This doesn't mean you have to forego eating in restaurants. This may not be realistic for many people's lifestyles. Instead, become more aware of what you are ordering and how much is on your plate. Here are 10 tips for dining out.
1. At lunch, opt for a deli sandwich with vegetable soup or side salad instead of a burger and fries. You can find these items in your local deli or supermarket.
2. Avoid specialty breads on sandwiches such as foccacia, baguettes or rolls, and choose whole grain bread instead.
3. Avoid anything mixed with heavy sauces or mayonnaise. (a tuna or egg salad sandwich in a restaurant may have more mayonnaise than you would add at home).
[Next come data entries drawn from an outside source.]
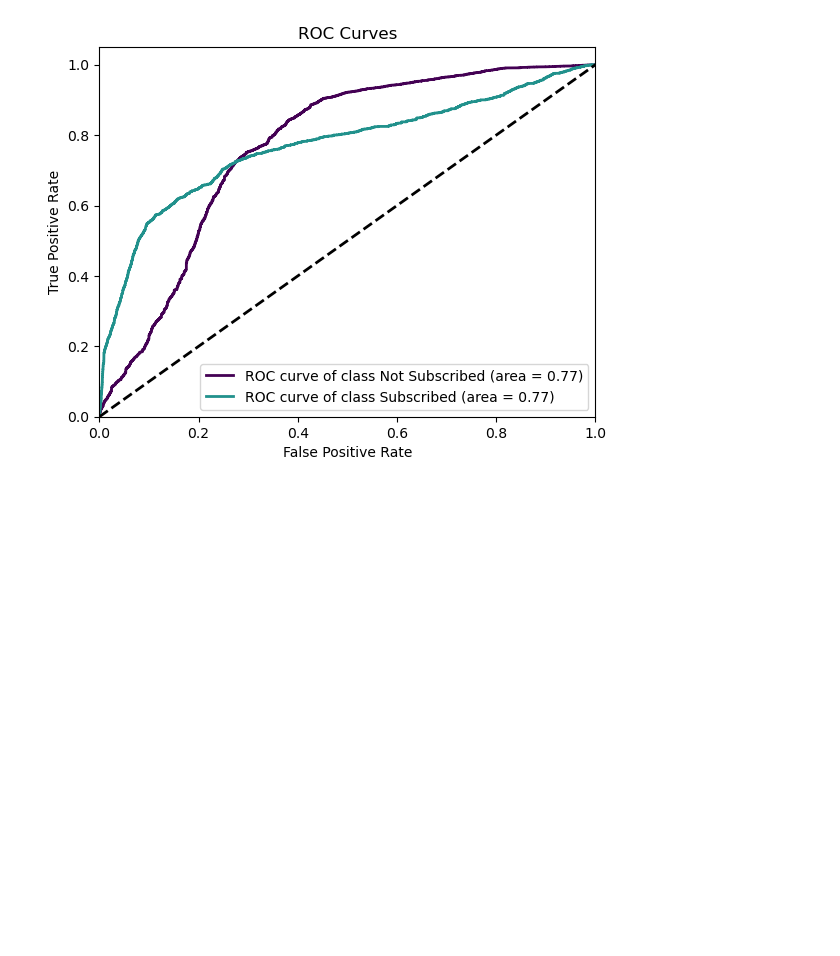
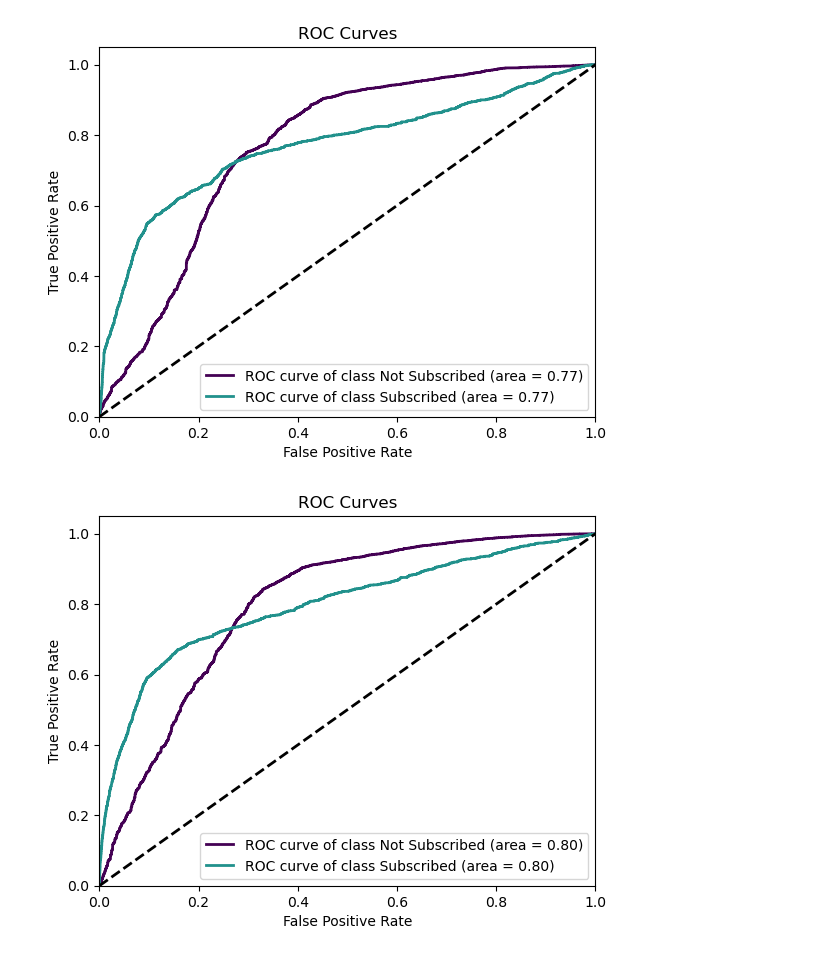
Before and after one commit to gav-conn/ML-Group-Project, a Jupyter notebook: main.ipynb, the cells around one changed output. Saved outputs shown, nothing was run; the diff lists cells and outputs as text; code cells hidden in the pictures; blank space fills up the shorter version.

Commit message:
XGBoost IMplemented

```diff
--- a/main.ipynb
+++ b/main.ipynb
@@ -448,3 +451,18 @@ skplt.metrics.plot_roc(labels, probas_est, plot_micro=False, plot_macro=False, c
 plt.show()
 # %% [output]
 [figure]
+# %%
+model = xgb.XGBClassifier(objective = 'binary:logistic', colsample_bytree = 0.4, learning_rate = 0.05,
+                            max_depth = 10,  n_estimators = 300, subsample = 0.5)
+xgboost = model.fit(df_train_X, df_train_Y)
+# %%
+probas_est = model.predict_proba(df_test_X)
+
+labels = df_test_Y.copy()
+labels.loc[labels==0] = 'Not Subscribed'
+labels.loc[labels==1] = 'Subscribed'
+
+skplt.metrics.plot_roc(labels, probas_est, plot_micro=False, plot_macro=False, cmap='viridis')
+plt.show()
+# %% [output]
+[figure, added]
```
Also changed, not shown: parts of 7 cells of this notebook.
4. Get your salad dressings, sauces, and gravies on the side.
5. Eat half or even a quarter of the regular entrée or split the meal with a friend. Remember, most restaurant portions can feed 3 adults.
6. Share one dessert.
7. Skip the extra cheese on anything you order.
8. Choose lean meats such as chicken, turkey, or fish. A turkey sandwich in place of a roast beef sandwich can save you 100 calories and 10 grams of saturated fat.
9. Go easy on stuffed entrees- they're often loaded in fat and calories.
10. Avoid "super-sizing" combo meals. They may be an economic value but they can add up to 2000 calories for one meal!
The average American adult is gaining 2-3 pounds a year. That amounts to eating just 20 - 30 extra calories than your body needs each day. It really is the "little things" that put on excess weight. Where can you save a few calories?
© Meri Raffetto RD, 2004
Owner of Real Living Nutrition Services, Meri Raffetto is a Registered Dietitian and a recognized professional in the area of nutrition and wellness. She has received a bachelor's degree in both nutrition and psychology and has extensive experience in nutrition counseling and medical nutrition therapy. She offers individual nutrition counseling and has developed one of the only non-diet weight management programs available on the internet. For more information or to sign up for Real Living's free nutrition newsletter, visit www.reallivingnutrition.com">http://www.reallivingnutrition.com.